* _Required work_
Every record must be copied exactly, except that pictures are dropped.

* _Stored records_
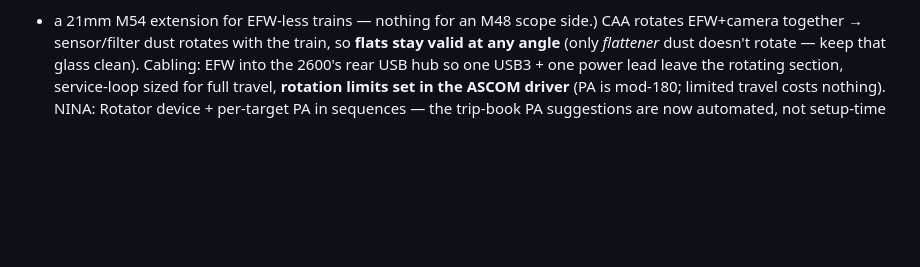
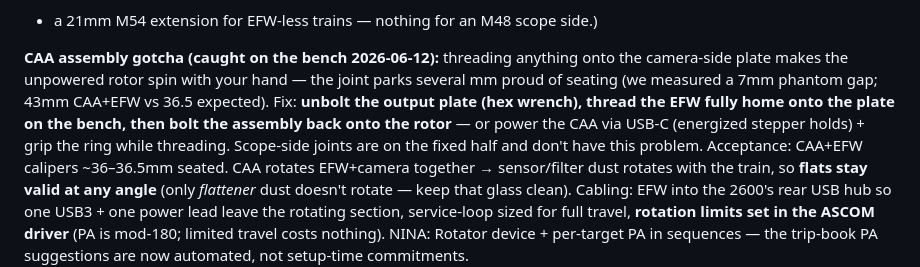
Before and after one commit to dbyrne/mira, a Markdown page: docs/rigs.md, the part around the change. Drawn GitHub-style; blank space fills up the shorter version.

Commit message:
rigs.md: CAA assembly gotcha - unpowered rotor slips while threading
Bench finding: threading the EFW onto the CAA camera-side plate spins
the unpowered rotor instead of seating the joint (measured 7mm phantom
gap: 43mm CAA+EFW vs 36.5 expected). Fix recorded: unbolt the output
plate, thread the EFW home on the bench, hex-bolt the assembly back -
or power the CAA + hold the ring. Scope side (fixed half) is immune.
Acceptance number: CAA+EFW = 36-36.5mm seated. The one-missing-part
conclusion (ZWO M54-M48 2mm flanged adapter) is unchanged.

Co-Authored-By: Claude Fable 5 <noreply@anthropic.com>

```diff
--- a/docs/rigs.md
+++ b/docs/rigs.md
@@ -54,6 +54,16 @@ the sky and never rotates; EFW+camera ride the rotating half. (CAA box
 contents for the record: M54 + M48 camera-side male plates + hex wrench
 + a 21mm M54 extension for EFW-less trains — nothing for an M48 scope
 side.)
+
+**CAA assembly gotcha (caught on the bench 2026-06-12):** threading
+anything onto the camera-side plate makes the unpowered rotor spin with
+your hand — the joint parks several mm proud of seating (we measured a
+7mm phantom gap; 43mm CAA+EFW vs 36.5 expected). Fix: **unbolt the
+output plate (hex wrench), thread the EFW fully home onto the plate on
+the bench, then bolt the assembly back onto the rotor** — or power the
+CAA via USB-C (energized stepper holds) + grip the ring while
+threading. Scope-side joints are on the fixed half and don't have this
+problem. Acceptance: CAA+EFW calipers ~36–36.5mm seated.
 CAA rotates EFW+camera together → sensor/filter dust rotates with the
 train, so **flats stay valid at any angle** (only *flattener* dust doesn't
 rotate — keep that glass clean). Cabling: EFW into the 2600's rear USB
```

* _Answer section_
Before and after one commit to dbyrne/mira, a Markdown page: docs/rigs.md, the part around the change. Drawn GitHub-style; blank space fills up the shorter version.

Commit message:
rigs.md: CAA assembly gotcha - unpowered rotor slips while threading
Bench finding: threading the EFW onto the CAA camera-side plate spins
the unpowered rotor instead of seating the joint (measured 7mm phantom
gap: 43mm CAA+EFW vs 36.5 expected). Fix recorded: unbolt the output
plate, thread the EFW home on the bench, hex-bolt the assembly back -
or power the CAA + hold the ring. Scope side (fixed half) is immune.
Acceptance number: CAA+EFW = 36-36.5mm seated. The one-missing-part
conclusion (ZWO M54-M48 2mm flanged adapter) is unchanged.

Co-Authored-By: Claude Fable 5 <noreply@anthropic.com>

```diff
--- a/docs/rigs.md
+++ b/docs/rigs.md
@@ -54,6 +54,16 @@ the sky and never rotates; EFW+camera ride the rotating half. (CAA box
 contents for the record: M54 + M48 camera-side male plates + hex wrench
 + a 21mm M54 extension for EFW-less trains — nothing for an M48 scope
 side.)
+
+**CAA assembly gotcha (caught on the bench 2026-06-12):** threading
+anything onto the camera-side plate makes the unpowered rotor spin with
+your hand — the joint parks several mm proud of seating (we measured a
+7mm phantom gap; 43mm CAA+EFW vs 36.5 expected). Fix: **unbolt the
+output plate (hex wrench), thread the EFW fully home onto the plate on
+the bench, then bolt the assembly back onto the rotor** — or power the
+CAA via USB-C (energized stepper holds) + grip the ring while
+threading. Scope-side joints are on the fixed half and don't have this
+problem. Acceptance: CAA+EFW calipers ~36–36.5mm seated.
 CAA rotates EFW+camera together → sensor/filter dust rotates with the
 train, so **flats stay valid at any angle** (only *flattener* dust doesn't
 rotate — keep that glass clean). Cabling: EFW into the 2600's rear USB
```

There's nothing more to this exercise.